- [ACTIVITY] Each line of the data holding "system" should be found and copied.

(Data excerpts)
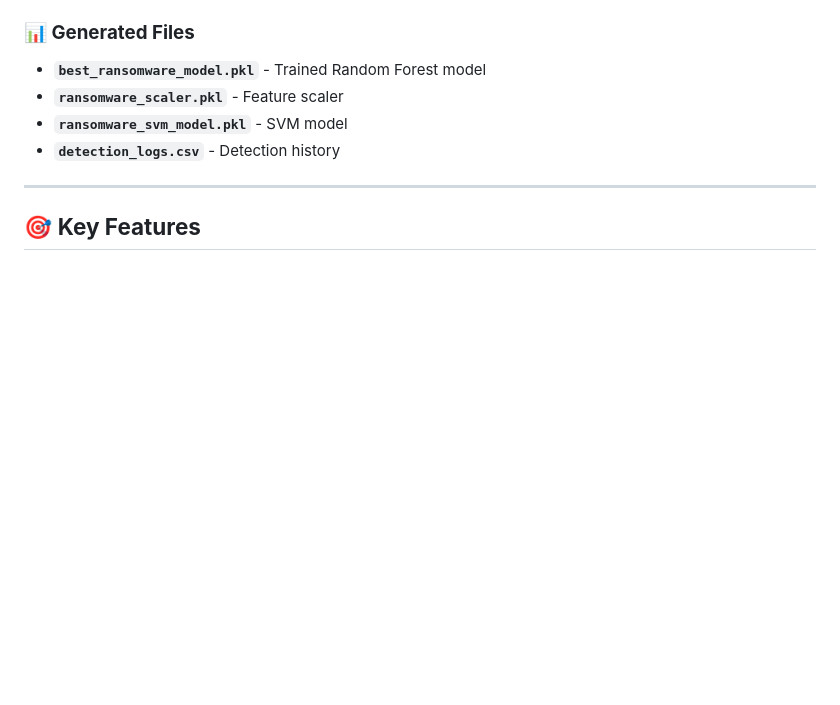
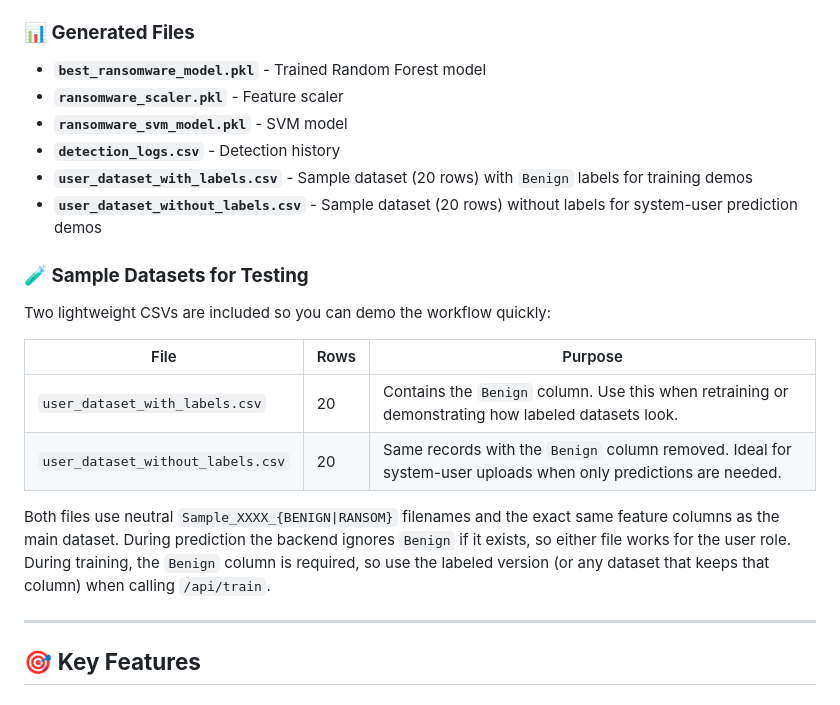
Before and after one commit to Lawrennzz/RansomML-AI, a Markdown page: README.md, the part around the change. Drawn GitHub-style; blank space fills up the shorter version.

Commit message:
Document sample datasets for training vs prediction demos

```diff
--- a/README.md
+++ b/README.md
@@ -113,6 +113,19 @@ The notebook provides a comprehensive analysis environment with:
 - **`ransomware_scaler.pkl`** - Feature scaler
 - **`ransomware_svm_model.pkl`** - SVM model
 - **`detection_logs.csv`** - Detection history
+- **`user_dataset_with_labels.csv`** - Sample dataset (20 rows) with `Benign` labels for training demos
+- **`user_dataset_without_labels.csv`** - Sample dataset (20 rows) without labels for system-user prediction demos
+
+### **🧪 Sample Datasets for Testing**
+
+Two lightweight CSVs are included so you can demo the workflow quickly:
+
+| File | Rows | Purpose |
+|------|------|---------|
+| `user_dataset_with_labels.csv` | 20 | Contains the `Benign` column. Use this when retraining or demonstrating how labeled datasets look. |
+| `user_dataset_without_labels.csv` | 20 | Same records with the `Benign` column removed. Ideal for system-user uploads when only predictions are needed. |
+
+Both files use neutral `Sample_XXXX_{BENIGN|RANSOM}` filenames and the exact same feature columns as the main dataset. During prediction the backend ignores `Benign` if it exists, so either file works for the user role. During training, the `Benign` column is required, so use the labeled version (or any dataset that keeps that column) when calling `/api/train`.
 
 ---
 
```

- [FINAL ANSWER]
+- **`user_dataset_without_labels.csv`** - Sample dataset (20 rows) without labels for system-user prediction demos
+| `user_dataset_without_labels.csv` | 20 | Same records with the `Benign` column removed. Ideal for system-user uploads when only predictions are needed. |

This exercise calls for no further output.